## [PROMPT]
Work through the data and report how many lines include the string "docs", giving the number alone.

## [INPUT DATA]

════

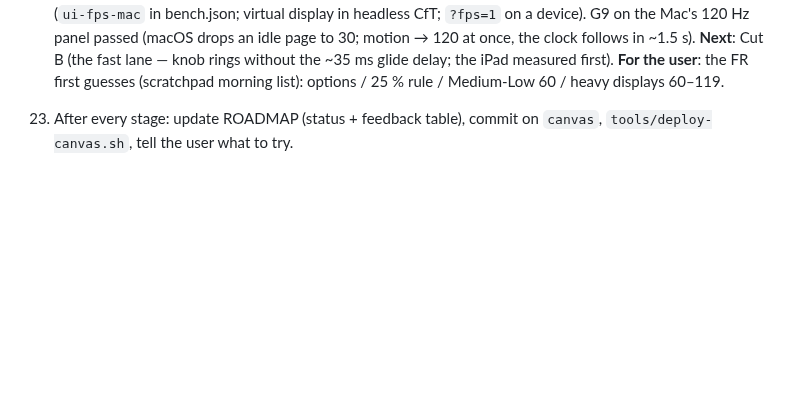
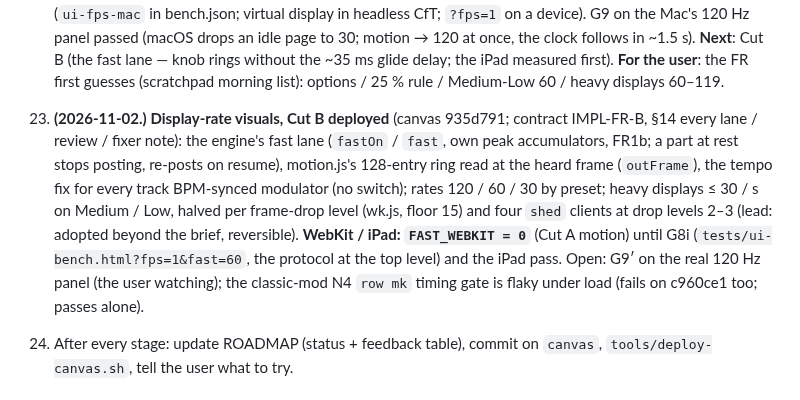
Before and after one commit to CorrugatedCarl/synth, a Markdown page: docs/HANDOVER.md, the part around the change. GitHub-like rendering; blank space fills up the shorter version.

Commit message:
ROADMAP 23 / HANDOVER: FR Cut B deployed (935d791); WebKit lane off until measured; G9′ with the user still open
Co-Authored-By: Claude Opus 5.5 <noreply@anthropic.com>

```diff
--- a/docs/HANDOVER.md
+++ b/docs/HANDOVER.md
@@ -204,6 +204,13 @@ Full design: `docs/canvas/SPEC-canvas.md` (+ "User decisions" at its end). Livin
    headless CfT; `?fps=1` on a device). G9 on the Mac's 120 Hz panel passed (macOS drops an idle page to 30; motion → 120 at once,
    the clock follows in ~1.5 s). **Next**: Cut B (the fast lane — knob rings without the ~35 ms glide delay; the iPad measured first).
    **For the user**: the FR first guesses (scratchpad morning list): options / 25 % rule / Medium-Low 60 / heavy displays 60–119.
+24. **(2026-11-02.)** **Display-rate visuals, Cut B deployed** (canvas 935d791; contract IMPL-FR-B, §14 every lane / review / fixer
+   note): the engine's fast lane (`fastOn` / `fast`, own peak accumulators, FR1b; a part at rest stops posting, re-posts on resume),
+   motion.js's 128-entry ring read at the heard frame (`outFrame`), the tempo fix for every track BPM-synced modulator (no switch);
+   rates 120 / 60 / 30 by preset; heavy displays ≤ 30 / s on Medium / Low, halved per frame-drop level (wk.js, floor 15) and four
+   `shed` clients at drop levels 2–3 (lead: adopted beyond the brief, reversible). **WebKit / iPad: `FAST_WEBKIT = 0`** (Cut A motion)
+   until G8i (`tests/ui-bench.html?fps=1&fast=60`, the protocol at the top level) and the iPad pass. Open: G9′ on the real 120 Hz
+   panel (the user watching); the classic-mod N4 `row mk` timing gate is flaky under load (fails on c960ce1 too; passes alone).
 
 6. After every stage: update ROADMAP (status + feedback table), commit on `canvas`, `tools/deploy-canvas.sh`, tell the user what to try.
 
```
Also changed, not shown: docs/canvas/ROADMAP.md (+1 -1 lines).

════

## [ANSWER TO THIS EXERCISE]
5